→ **TASK REQUIREMENTS**
Scan the data below. Pull out each line where "const" occurs.

= Beginning of Section =

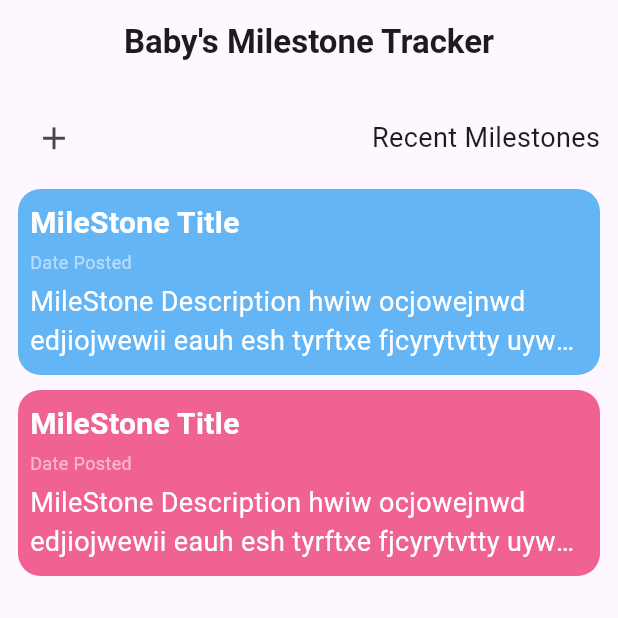
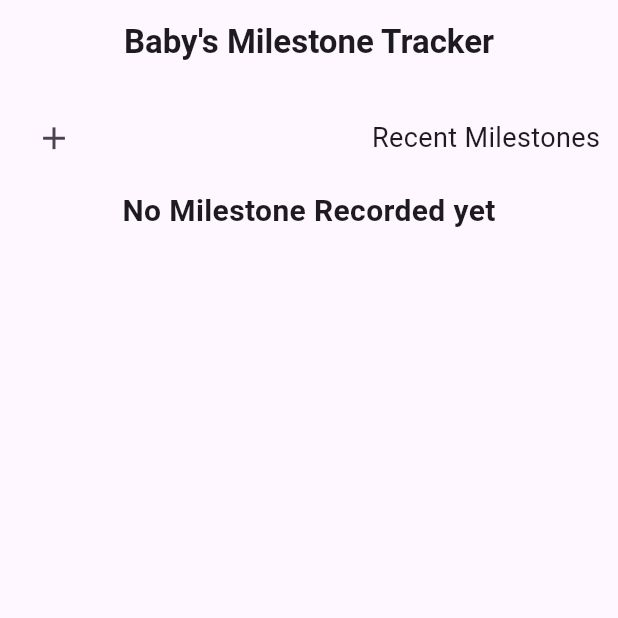
Before and after one commit to Tosin2289/Baby-Milestone-App, a Flutter app: the HomeScreen screen opened directly, on a phone screen of 412 x 824 dp, the top half of it. Run offline on Flutter 3.47's test engine with Material 3 defaults, Android fonts, the phone set to English and light mode, and no system bars; our stand-ins replace get, get_storage, iconsax, image_picker; accounts and stored records are empty.

```diff
--- a/lib/src/controller/milestone_controller.dart
+++ b/lib/src/controller/milestone_controller.dart
@@ -1,10 +1,12 @@
 import 'dart:io';
 
+import 'package:baby_milestone_app/src/models/milestone.dart';
 import 'package:get/get.dart';
 import 'package:image_picker/image_picker.dart';
 
 class MilestoneController extends GetxController {
   static MilestoneController get instance => Get.find();
+  RxList<Milestone> milestones = <Milestone>[].obs;
   late Rx<File?> pickedFile;
   XFile? imageFile;
   pickedImageFileFromGallery() async {
--- a/lib/src/views/add_new_milestone_screen.dart
+++ b/lib/src/views/add_new_milestone_screen.dart
@@ -1,3 +1,4 @@
+import 'package:baby_milestone_app/src/controller/milestone_controller.dart';
 import 'package:flutter/material.dart';
 
 class AddNewMileStonrScreen extends StatefulWidget {
@@ -14,15 +15,17 @@ class _AddNewMileStonrScreenState extends State<AddNewMileStonrScreen> {
     final DateTime? picked = await showDatePicker(
       context: context,
       initialDate: selectedDate,
-      firstDate: DateTime(2015),
+      firstDate: DateTime(2000),
       lastDate: DateTime(2101),
     );
-    if (picked != null && picked != selectedDate)
+    if (picked != null && picked != selectedDate) {
       setState(() {
         selectedDate = picked;
       });
+    }
   }
 
+  var controller = MilestoneController.instance;
   @override
   Widget build(BuildContext context) {
     return Scaffold(
@@ -42,12 +45,16 @@ class _AddNewMileStonrScreenState extends State<AddNewMileStonrScreen> {
                 CircleAvatar(
                     backgroundColor: Colors.grey.shade200,
                     radius: 80,
-                    child: Center(
-                      child: IconButton(
-                        icon: const Icon(Icons.add, color: Colors.grey),
-                        onPressed: () {},
-                      ),
-                    )),
+                    child: controller.pickedFile == null
+                        ? Center(
+                            child: IconButton(
+                              icon: const Icon(Icons.add, color: Colors.grey),
+                              onPressed: () {
+                                controller.pickedImageFileFromGallery();
+                              },
+                            ),
+                          )
+                        : Image.memory(bytes)),
                 const SizedBox(
                   height: 50,
                 ),
--- a/lib/src/views/home_screen.dart
+++ b/lib/src/views/home_screen.dart
@@ -1,10 +1,19 @@
+import 'package:baby_milestone_app/src/controller/milestone_controller.dart';
 import 'package:baby_milestone_app/src/views/details_screen.dart';
 import 'package:flutter/material.dart';
+import 'package:get/get.dart';
 
 import 'add_new_milestone_screen.dart';
 
-class HomeScreen extends StatelessWidget {
+class HomeScreen extends StatefulWidget {
   const HomeScreen({super.key});
+
+  @override
+  State<HomeScreen> createState() => _HomeScreenState();
+}
+
+class _HomeScreenState extends State<HomeScreen> {
+  var controller = Get.put(MilestoneController());
 
   @override
   Widget build(BuildContext context) {
@@ -43,9 +52,18 @@ class HomeScreen extends StatelessWidget {
             const SizedBox(
               height: 10,
             ),
-            InkWell(
+            controller.milestones.isNotEmpty
+                ? Expanded(
+                    child: ListView.separated(
+                        separatorBuilder: (context, index) => const SizedBox(
+                              height: 10,
+                            ),
+                        itemCount: controller.milestones.length,
+                        itemBuilder: (context, index) {
+                          return InkWell(
                             onTap: () {
-                Navigator.push(context, MaterialPageRoute(builder: (context) {
+                              Navigator.push(context,
+                                  MaterialPageRoute(builder: (context) {
                                 return const DetailsScreen();
                               }));
                             },
@@ -103,67 +121,15 @@ class HomeScreen extends StatelessWidget {
                                 ),
                               ),
                             ),
+                          );
+                        }),
+                  )
+                : const Center(
+                    child: Text(
+                      "No Milestone Recorded yet",
+                      style: TextStyle(fontSize: 20, fontWeight: FontWeight.bold),
                     ),
-            const SizedBox(
-              height: 10,
-            ),
-            InkWell(
-              onTap: () {},
-              child: Container(
-                height: 124,
-                decoration: BoxDecoration(
-                    color: Colors.pink.shade300,
-                    borderRadius: BorderRadius.circular(15)),
-                child: const Center(
-                  child: Padding(
-                    padding: EdgeInsets.all(8.0),
-                    child: Column(
-                      children: [
-                        Align(
-                          alignment: Alignment.centerLeft,
-                          child: Text(
-                            "MileStone Title",
-                            style: TextStyle(
-                                color: Colors.white,
-                                fontSize: 20,
-                                fontWeight: FontWeight.bold),
-                          ),
-                        ),
-                        SizedBox(
-                          height: 3,
-                        ),
-                        Align(
-                          alignment: Alignment.centerLeft,
-                          child: Text(
-                            "Date Posted",
-                            style: TextStyle(
-                              color: Colors.white54,
-                              fontSize: 12,
-                            ),
-                          ),
-                        ),
-                        SizedBox(
-                          height: 5,
-                        ),
-                        Align(
-                          alignment: Alignment.centerLeft,
-                          child: Text(
-                            "MileStone Description hwiw ocjowejnwd edjiojwewii eauh esh tyrftxe fjcyrytvtty uywehuh ws",
-                            maxLines: 2,
-                            overflow: TextOverflow.ellipsis,
-                            textAlign: TextAlign.left,
-                            style: TextStyle(
-                              color: Colors.white,
-                              fontSize: 18,
-                            ),
-                          ),
-                        ),
-                      ],
-                    ),
-                  ),
-                ),
-              ),
-            ),
+                  )
           ],
         ),
       ),
```
Lines whose indentation alone changed are shown as unchanged.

= End of Section =

→ **RESPONSE**
-                        icon: const Icon(Icons.add, color: Colors.grey),
+                              icon: const Icon(Icons.add, color: Colors.grey),
                 const SizedBox(
   const HomeScreen({super.key});
             const SizedBox(
+                        separatorBuilder: (context, index) => const SizedBox(
                                 return const DetailsScreen();
+                : const Center(
-            const SizedBox(
-                child: const Center(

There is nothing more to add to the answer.